Fashions of London and Paris, February 1800.
In this early period, the prints often show hats with evening wear. Evening hats are seen less often as the years go by, but never go away entirely. Though the styles of both hats shown here would have been appropriate for day wear, the materials and trimmings mark them as specific to evening wear.
Tall plumes or feathers, whether on a hat or a bandeau, were very typical for evening wear during this early period.
You also see more muffs with evening wear in these early years. This muff is not described, but the previous month’s issue showed a similar evening muff and said it was made of silver bear.
The print is described in the magazine as follows:
“Fig. 1. White muslin dress; over the body a corset a la militaire, made of blue velvet, trimmed with brown fur and gold, and fastened in front with gold cord and tassels. The sleeves made of lace and white satin ribband.
“Bonnet a la militaire, made of blue velvet, and trimmed with brown fur and gold. Coque feather.

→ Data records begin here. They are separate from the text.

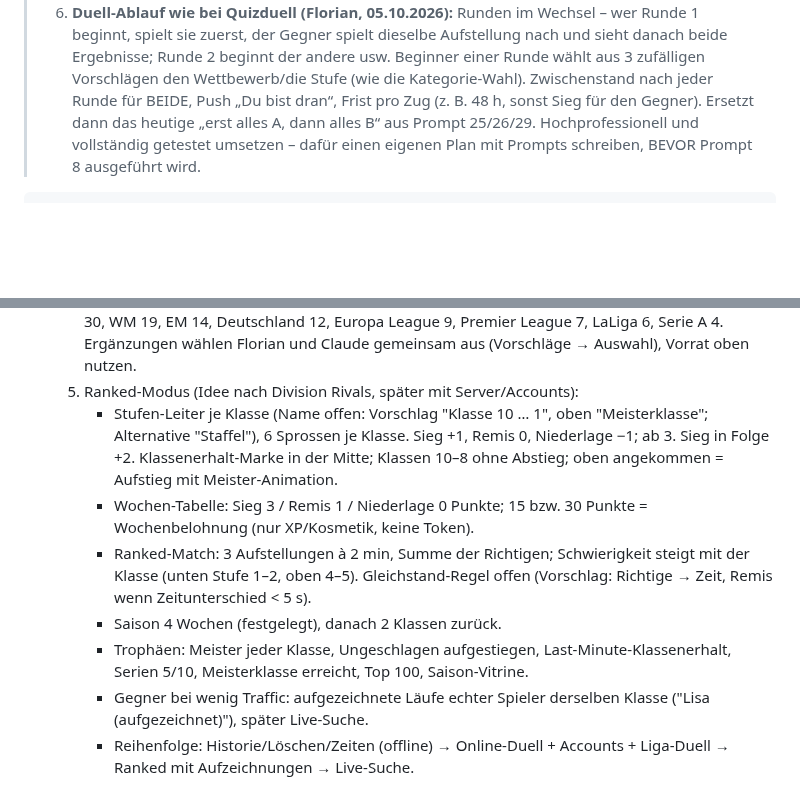
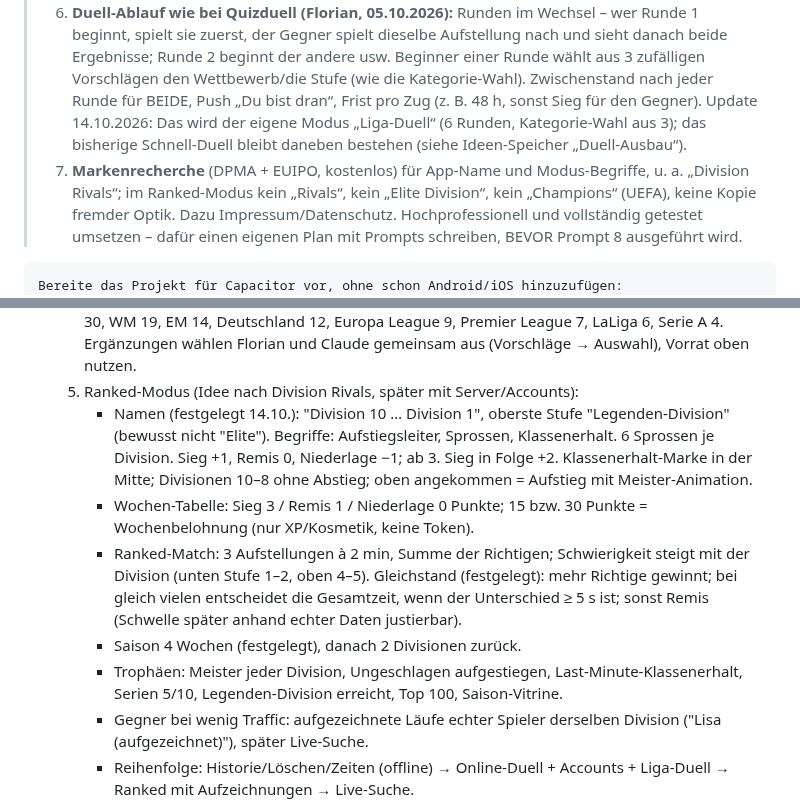
Before and after one commit to floriangiggs/Starting-XI, a Markdown page: prompts_naechste_schritte.md, 2 parts joined by grey strips. Drawn GitHub-style; blank space fills up the shorter version.

Commit message:
Duell-Planung: Division 10-1 + Legenden-Division, Gleichstand-Regel, Store-Pflicht Markenrecherche
Co-Authored-By: Claude Opus 5.5 <noreply@anthropic.com>
Claude-Session: https://claude.ai/code/session_01BD2NRrYwgkFvEW7Tg15nNQ

```diff
--- a/prompts_naechste_schritte.md
+++ b/prompts_naechste_schritte.md
@@ -468,8 +468,14 @@ ausgeliefert wird.
 >    beginnt der andere usw. Beginner einer Runde wählt aus 3 zufälligen
 >    Vorschlägen den Wettbewerb/die Stufe (wie die Kategorie-Wahl).
 >    Zwischenstand nach jeder Runde für BEIDE, Push „Du bist dran“, Frist
->    pro Zug (z. B. 48 h, sonst Sieg für den Gegner). Ersetzt dann das
->    heutige „erst alles A, dann alles B“ aus Prompt 25/26/29.
+>    pro Zug (z. B. 48 h, sonst Sieg für den Gegner). Update 14.10.2026:
+>    Das wird der eigene Modus „Liga-Duell“ (6 Runden, Kategorie-Wahl aus
+>    3); das bisherige Schnell-Duell bleibt daneben bestehen (siehe
+>    Ideen-Speicher „Duell-Ausbau“).
+> 7. **Markenrecherche** (DPMA + EUIPO, kostenlos) für App-Name und
+>    Modus-Begriffe, u. a. „Division Rivals“; im Ranked-Modus kein
+>    „Rivals“, kein „Elite Division“, kein „Champions“ (UEFA), keine
+>    Kopie fremder Optik. Dazu Impressum/Datenschutz.
 > Hochprofessionell und vollständig getestet umsetzen – dafür einen eigenen
 > Plan mit Prompts schreiben, BEVOR Prompt 8 ausgeführt wird.
 
@@ -3001,23 +3007,25 @@ TV-Bilder, Vereinslogos oder Original-Trikots – stattdessen App-Aufnahmen
      Premier League 7, LaLiga 6, Serie A 4. Ergänzungen wählen Florian
      und Claude gemeinsam aus (Vorschläge → Auswahl), Vorrat oben nutzen.
   5. Ranked-Modus (Idee nach Division Rivals, später mit Server/Accounts):
-     - Stufen-Leiter je Klasse (Name offen: Vorschlag "Klasse 10 … 1",
-       oben "Meisterklasse"; Alternative "Staffel"), 6 Sprossen je Klasse.
+     - Namen (festgelegt 14.10.): "Division 10 … Division 1", oberste
+       Stufe "Legenden-Division" (bewusst nicht "Elite"). Begriffe:
+       Aufstiegsleiter, Sprossen, Klassenerhalt. 6 Sprossen je Division.
        Sieg +1, Remis 0, Niederlage −1; ab 3. Sieg in Folge +2.
-       Klassenerhalt-Marke in der Mitte; Klassen 10–8 ohne Abstieg; oben
+       Klassenerhalt-Marke in der Mitte; Divisionen 10–8 ohne Abstieg; oben
        angekommen = Aufstieg mit Meister-Animation.
      - Wochen-Tabelle: Sieg 3 / Remis 1 / Niederlage 0 Punkte; 15 bzw. 30
        Punkte = Wochenbelohnung (nur XP/Kosmetik, keine Token).
      - Ranked-Match: 3 Aufstellungen à 2 min, Summe der Richtigen;
-       Schwierigkeit steigt mit der Klasse (unten Stufe 1–2, oben 4–5).
-       Gleichstand-Regel offen (Vorschlag: Richtige → Zeit, Remis wenn
-       Zeitunterschied < 5 s).
-     - Saison 4 Wochen (festgelegt), danach 2 Klassen zurück.
-     - Trophäen: Meister jeder Klasse, Ungeschlagen aufgestiegen,
-       Last-Minute-Klassenerhalt, Serien 5/10, Meisterklasse erreicht,
+       Schwierigkeit steigt mit der Division (unten Stufe 1–2, oben 4–5).
+       Gleichstand (festgelegt): mehr Richtige gewinnt; bei gleich vielen
+       entscheidet die Gesamtzeit, wenn der Unterschied ≥ 5 s ist; sonst
+       Remis (Schwelle später anhand echter Daten justierbar).
+     - Saison 4 Wochen (festgelegt), danach 2 Divisionen zurück.
+     - Trophäen: Meister jeder Division, Ungeschlagen aufgestiegen,
+       Last-Minute-Klassenerhalt, Serien 5/10, Legenden-Division erreicht,
        Top 100, Saison-Vitrine.
      - Gegner bei wenig Traffic: aufgezeichnete Läufe echter Spieler
-       derselben Klasse ("Lisa (aufgezeichnet)"), später Live-Suche.
+       derselben Division ("Lisa (aufgezeichnet)"), später Live-Suche.
      - Reihenfolge: Historie/Löschen/Zeiten (offline) → Online-Duell +
        Accounts + Liga-Duell → Ranked mit Aufzeichnungen → Live-Suche.
 
```
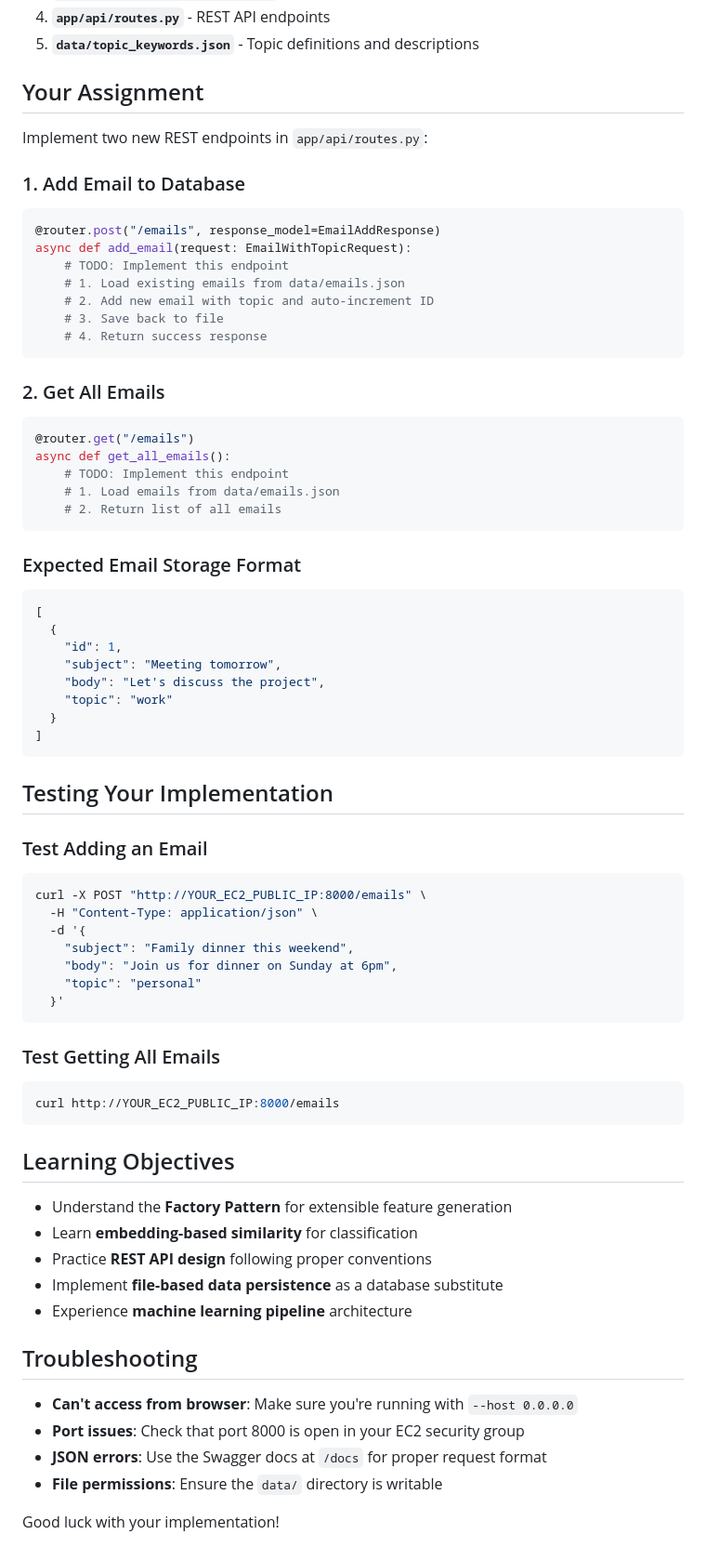
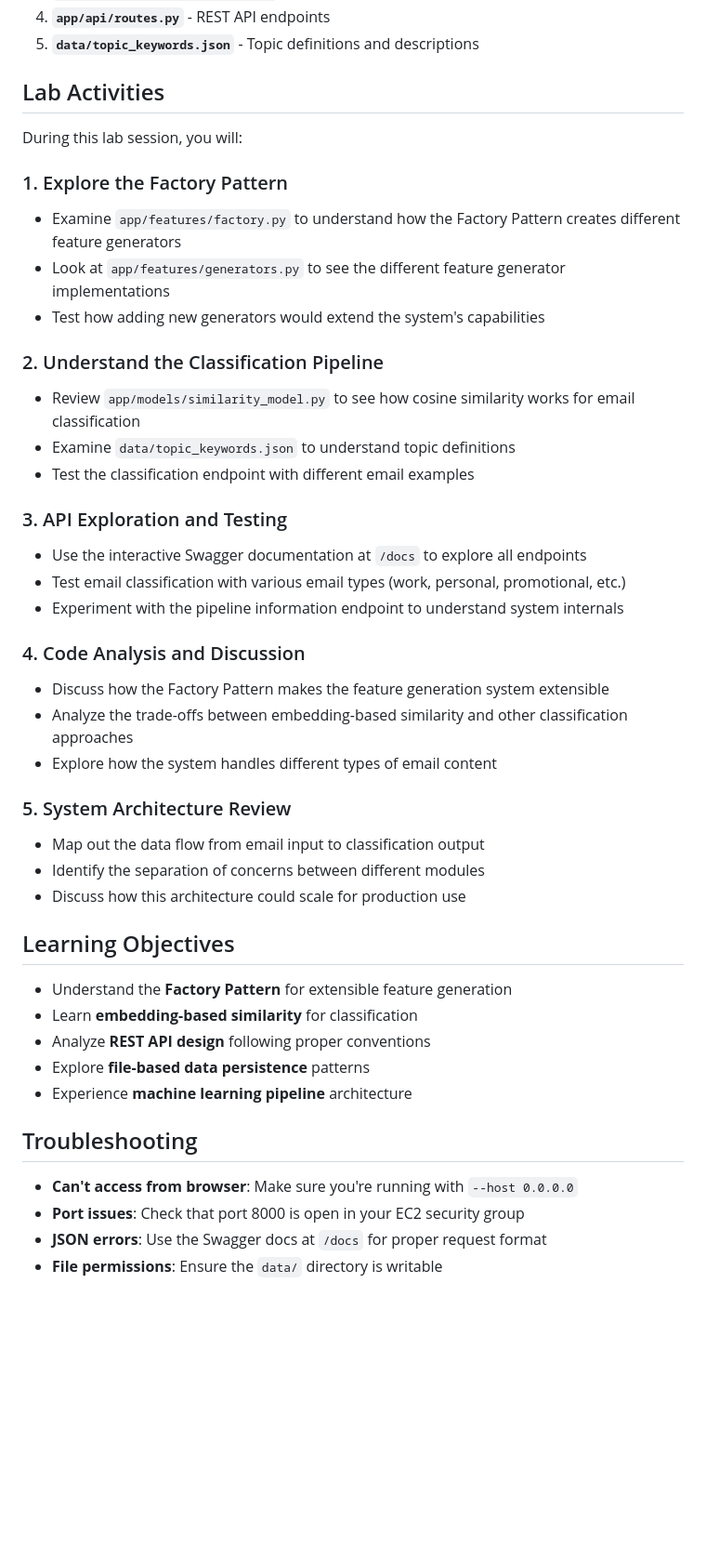
Before and after one commit to johnaffolter/lab2_factories, a Markdown page: README.md, the part around the change. Shown: that part at 93% size. Drawn GitHub-style; blank space fills up the shorter version.

````diff
--- a/README.md
+++ b/README.md
@@ -82,66 +82,41 @@ Visit `http://YOUR_EC2_PUBLIC_IP:8000/docs` in your browser for:
 4. **`app/api/routes.py`** - REST API endpoints
 5. **`data/topic_keywords.json`** - Topic definitions and descriptions
 
-## Your Assignment
+## Lab Activities
 
-Implement two new REST endpoints in `app/api/routes.py`:
+During this lab session, you will:
 
-### 1. Add Email to Database
-```python
-@router.post("/emails", response_model=EmailAddResponse)
-async def add_email(request: EmailWithTopicRequest):
-    # TODO: Implement this endpoint
-    # 1. Load existing emails from data/emails.json
-    # 2. Add new email with topic and auto-increment ID
-    # 3. Save back to file
-    # 4. Return success response
-```
+### 1. Explore the Factory Pattern
+- Examine `app/features/factory.py` to understand how the Factory Pattern creates different feature generators
+- Look at `app/features/generators.py` to see the different feature generator implementations
+- Test how adding new generators would extend the system's capabilities
 
-### 2. Get All Emails
-```python
-@router.get("/emails")
-async def get_all_emails():
-    # TODO: Implement this endpoint
-    # 1. Load emails from data/emails.json
-    # 2. Return list of all emails
-```
+### 2. Understand the Classification Pipeline
+- Review `app/models/similarity_model.py` to see how cosine similarity works for email classification
+- Examine `data/topic_keywords.json` to understand topic definitions
+- Test the classification endpoint with different email examples
 
-### Expected Email Storage Format
-```json
-[
-  {
-    "id": 1,
-    "subject": "Meeting tomorrow",
-    "body": "Let's discuss the project",
-    "topic": "work"
-  }
-]
-```
+### 3. API Exploration and Testing
+- Use the interactive Swagger documentation at `/docs` to explore all endpoints
+- Test email classification with various email types (work, personal, promotional, etc.)
+- Experiment with the pipeline information endpoint to understand system internals
 
-## Testing Your Implementation
+### 4. Code Analysis and Discussion
+- Discuss how the Factory Pattern makes the feature generation system extensible
+- Analyze the trade-offs between embedding-based similarity and other classification approaches
+- Explore how the system handles different types of email content
 
-### Test Adding an Email
-```bash
-curl -X POST "http://YOUR_EC2_PUBLIC_IP:8000/emails" \
-  -H "Content-Type: application/json" \
-  -d '{
-    "subject": "Family dinner this weekend",
-    "body": "Join us for dinner on Sunday at 6pm",
-    "topic": "personal"
-  }'
-```
-
-### Test Getting All Emails
-```bash
-curl http://YOUR_EC2_PUBLIC_IP:8000/emails
-```
+### 5. System Architecture Review
+- Map out the data flow from email input to classification output
+- Identify the separation of concerns between different modules
+- Discuss how this architecture could scale for production use
 
 ## Learning Objectives
 
 - Understand the **Factory Pattern** for extensible feature generation
 - Learn **embedding-based similarity** for classification
-- Practice **REST API design** following proper conventions
-- Implement **file-based data persistence** as a database substitute
+- Analyze **REST API design** following proper conventions
+- Explore **file-based data persistence** patterns
 - Experience **machine learning pipeline** architecture
 
 ## Troubleshooting
@@ -150,5 +125,3 @@ curl http://YOUR_EC2_PUBLIC_IP:8000/emails
 - **Port issues**: Check that port 8000 is open in your EC2 security group
 - **JSON errors**: Use the Swagger docs at `/docs` for proper request format
 - **File permissions**: Ensure the `data/` directory is writable
-
-Good luck with your implementation!
````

“Fig. 2. Robe en Estrusque of pink muslin, trimmed with white satin ribband and brown cord. The body plain and cut very low before with a full front of white satin, which draws up round the bosom, and is trimmed with lace. Sleeves of white satin, full on each side, and drawn up in the middle. The corners of the train fastened back.
“Chapeau a la Grecque of brown velvet, spangled with silver stars. Silver cord and tassel. Pink feather.
“For these elegant dresses we are indebted to the politeness of Madame Le Brun-Boileau, of Bruton Street.”